TASK REQUIREMENTS: Find the word "docs" in the listing below. Copy every line that has it.

** DATA PROVIDED follows **

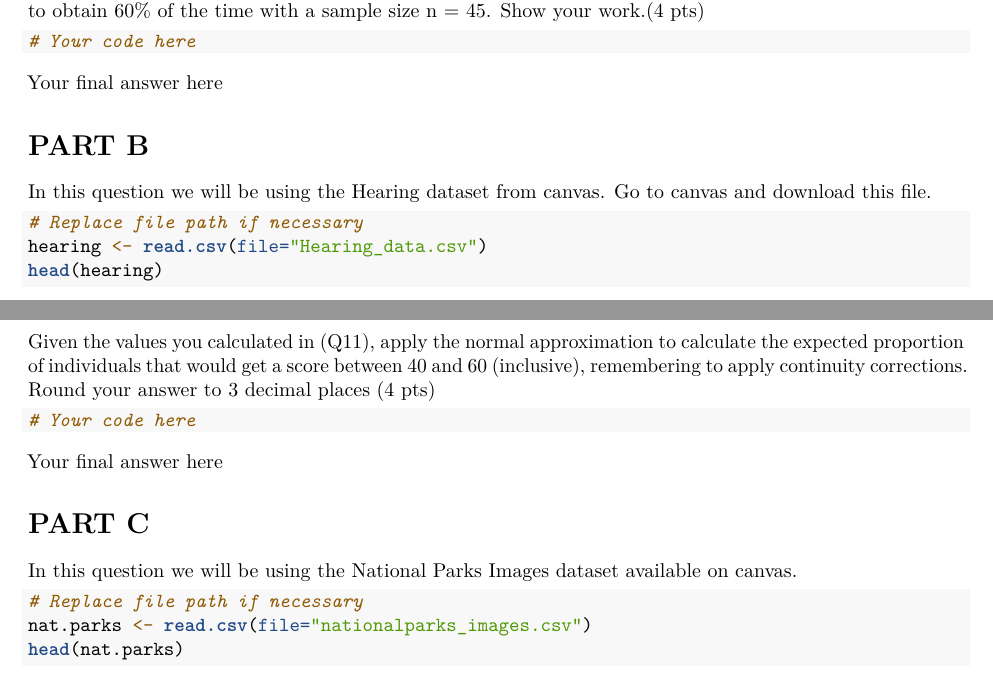
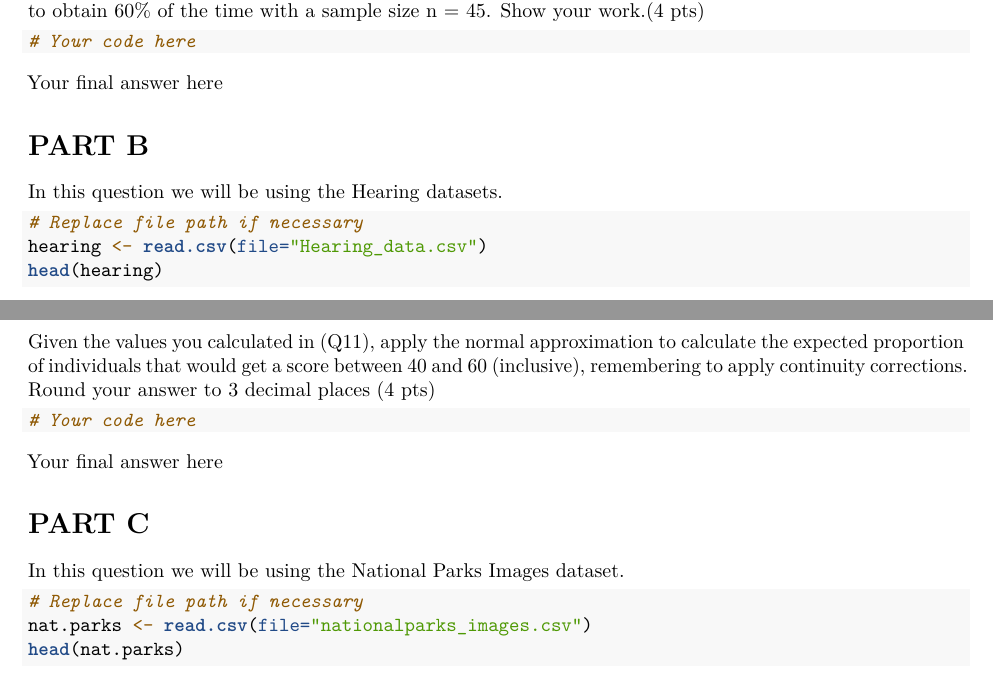
Before and after one commit to sr320/course-qsci381-2026, an R Markdown document (06-Module/06-Homework.Rmd): two parts of pages 3 and 4 of 5, joined at a grey line, cut so that both start at the same text. Rendered offline with R 4.5, knitr and Pandoc, then LaTeX, with nearby package versions.

Commit message:
update data loading instructions

````diff
--- a/06-Module/06-Homework.Rmd
+++ b/06-Module/06-Homework.Rmd
@@ -124,7 +124,7 @@ Your final answer here
 
 # PART B
 
-In this question we will be using the Hearing dataset from canvas. Go to canvas and download this file.
+In this question we will be using the Hearing datasets.
 
 ```{r}
 # Replace file path if necessary
@@ -181,7 +181,7 @@ Your final answer here
 
 # PART C
 
-In this question we will be using the National Parks Images dataset available on canvas.
+In this question we will be using the National Parks Images dataset.
 
 ```{r}
 # Replace file path if necessary
````
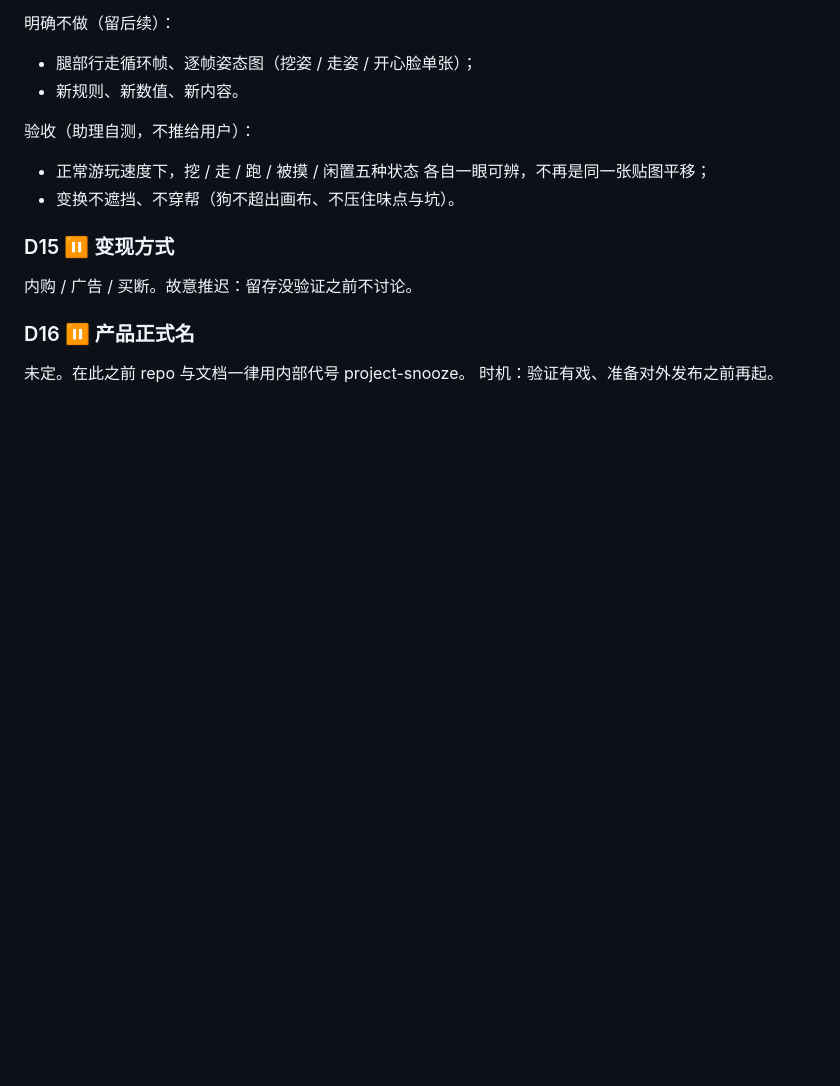
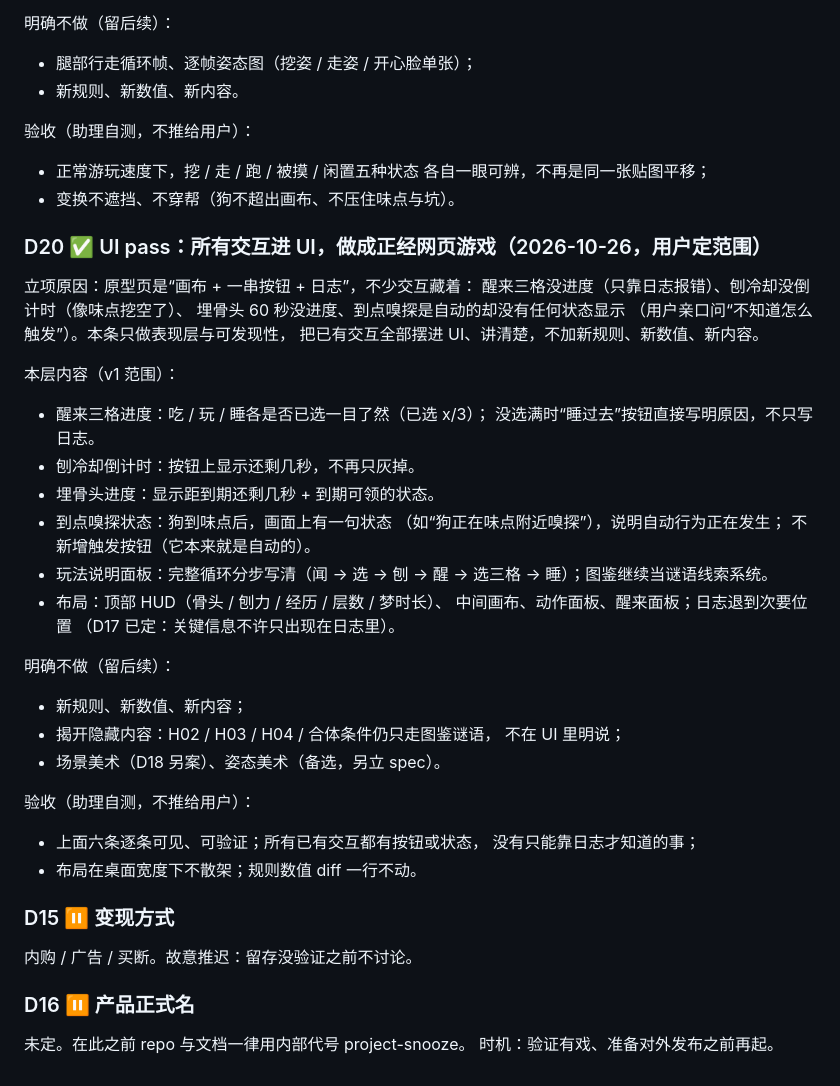
Before and after one commit to zwang1225/project-snooze, a Markdown page: docs/DECISIONS.md, the part around the change. Rendered like a GitHub page; blank space fills up the shorter version.

Commit message:
Spec D20: UI pass — every interaction into the UI
Scope per user: wake 3-slot progress with visible reason, dig
cooldown countdown, bury maturity countdown + collectible state,
at-point sniffing status line, how-to-play panel, and a proper
game layout (HUD top, canvas center, action + wake panels, log
secondary). Presentation/discoverability only: no new rules,
numbers, content, no revealing hidden content (codex stays
riddle-only), no scene art, no pose art.

```diff
--- a/docs/DECISIONS.md
+++ b/docs/DECISIONS.md
@@ -384,6 +384,38 @@ MVP 可玩范围：D1–D9 锁定的核心循环全量 + 本批 D10–D14 默认
   各自一眼可辨，不再是同一张贴图平移；
 - 变换不遮挡、不穿帮（狗不超出画布、不压住味点与坑）。
 
+### D20 ✅ UI pass：所有交互进 UI，做成正经网页游戏（2026-10-26，用户定范围）
+立项原因：原型页是“画布 + 一串按钮 + 日志”，不少交互藏着：
+醒来三格没进度（只靠日志报错）、刨冷却没倒计时（像味点挖空了）、
+埋骨头 60 秒没进度、到点嗅探是自动的却没有任何状态显示
+（用户亲口问“不知道怎么触发”）。本条只做表现层与可发现性，
+把已有交互全部摆进 UI、讲清楚，不加新规则、新数值、新内容。
+
+本层内容（v1 范围）：
+- 醒来三格进度：吃 / 玩 / 睡各是否已选一目了然（已选 x/3）；
+  没选满时“睡过去”按钮直接写明原因，不只写日志。
+- 刨冷却倒计时：按钮上显示还剩几秒，不再只灰掉。
+- 埋骨头进度：显示距到期还剩几秒 + 到期可领的状态。
+- 到点嗅探状态：狗到味点后，画面上有一句状态
+  （如“狗正在味点附近嗅探”），说明自动行为正在发生；
+  不新增触发按钮（它本来就是自动的）。
+- 玩法说明面板：完整循环分步写清（闻 → 选 → 刨 → 醒 →
+  选三格 → 睡）；图鉴继续当谜语线索系统。
+- 布局：顶部 HUD（骨头 / 刨力 / 经历 / 层数 / 梦时长）、
+  中间画布、动作面板、醒来面板；日志退到次要位置
+  （D17 已定：关键信息不许只出现在日志里）。
+
+明确不做（留后续）：
+- 新规则、新数值、新内容；
+- 揭开隐藏内容：H02 / H03 / H04 / 合体条件仍只走图鉴谜语，
+  不在 UI 里明说；
+- 场景美术（D18 另案）、姿态美术（备选，另立 spec）。
+
+验收（助理自测，不推给用户）：
+- 上面六条逐条可见、可验证；所有已有交互都有按钮或状态，
+  没有只能靠日志才知道的事；
+- 布局在桌面宽度下不散架；规则数值 diff 一行不动。
+
 ### D15 ⏸ 变现方式
 内购 / 广告 / 买断。故意推迟：留存没验证之前不讨论。
 
```
Also changed, not shown: docs/SPEC.md (+8 -0 lines).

** End of DATA PROVIDED **

ANSWER AREA:
Before and after one commit to zwang1225/project-snooze, a Markdown page: docs/DECISIONS.md, the part around the change. Rendered like a GitHub page; blank space fills up the shorter version.
--- a/docs/DECISIONS.md
+++ b/docs/DECISIONS.md
Also changed, not shown: docs/SPEC.md (+8 -0 lines).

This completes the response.